the Portland Bible burnings appear to be one of the first viral Russian disinformation hits of the 2020 presidential campaign.
How does Russian disinformation work?
The Russian technique is a kind of information laundering, akin to money laundering. Stories originate with Russian-backed news sites, some of them directly connected to Moscow’s spy agencies, officials and experts said. They are then picked up by Americans on social media or in domestic news outlets, and their origins quickly become obscured. Often, by the time a story reaches most of its American audience, there is little to indicate that it was created to fuel grievances and deepen political divisions.
Some of the news outlets used by Russia are well known, like RT, the Kremlin-financed operation whose video news agency, Ruptly, put out the video of the Bible burning. Others are more obscure, including some directly connected to Russia’s spy agencies, and are used to actively test themes and stories to see which ones play best.

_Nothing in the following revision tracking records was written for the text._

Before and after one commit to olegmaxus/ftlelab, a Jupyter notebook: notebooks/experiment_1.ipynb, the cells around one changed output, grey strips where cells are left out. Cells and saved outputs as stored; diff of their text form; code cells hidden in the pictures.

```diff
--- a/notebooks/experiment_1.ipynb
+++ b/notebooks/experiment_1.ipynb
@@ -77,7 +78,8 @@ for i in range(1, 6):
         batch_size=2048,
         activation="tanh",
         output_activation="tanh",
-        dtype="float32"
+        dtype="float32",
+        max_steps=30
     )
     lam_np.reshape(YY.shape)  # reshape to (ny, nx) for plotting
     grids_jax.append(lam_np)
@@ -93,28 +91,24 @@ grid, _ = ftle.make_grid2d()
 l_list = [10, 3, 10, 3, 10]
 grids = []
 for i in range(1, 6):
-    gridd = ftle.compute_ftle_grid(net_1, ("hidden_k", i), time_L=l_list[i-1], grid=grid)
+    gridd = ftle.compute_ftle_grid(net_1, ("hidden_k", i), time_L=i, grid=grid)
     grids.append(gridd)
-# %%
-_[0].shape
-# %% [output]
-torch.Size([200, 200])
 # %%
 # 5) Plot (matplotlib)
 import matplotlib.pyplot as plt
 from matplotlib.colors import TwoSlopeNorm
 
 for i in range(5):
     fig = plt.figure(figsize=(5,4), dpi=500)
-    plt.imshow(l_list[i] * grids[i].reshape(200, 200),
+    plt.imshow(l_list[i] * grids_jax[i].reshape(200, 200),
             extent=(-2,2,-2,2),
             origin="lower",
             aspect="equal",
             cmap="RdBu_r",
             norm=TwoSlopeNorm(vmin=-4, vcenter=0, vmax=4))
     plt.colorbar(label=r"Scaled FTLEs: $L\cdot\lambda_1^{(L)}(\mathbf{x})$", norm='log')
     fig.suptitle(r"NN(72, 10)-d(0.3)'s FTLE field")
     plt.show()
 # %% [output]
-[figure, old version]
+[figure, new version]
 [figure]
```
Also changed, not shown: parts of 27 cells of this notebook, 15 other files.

Some stories are tailored to appeal to conservatives, others to an audience that might be best described as the alt-left.
Could this sort of propaganda tip the 2020 election? Probably not. But clearly some Russians see advantage is echoing Trump’s campaign themes. And Trump’s media allies see advantage in disseminating Russian memes.
Are those Russians connected with the Putin presidency and Russian intelligence services? Surely.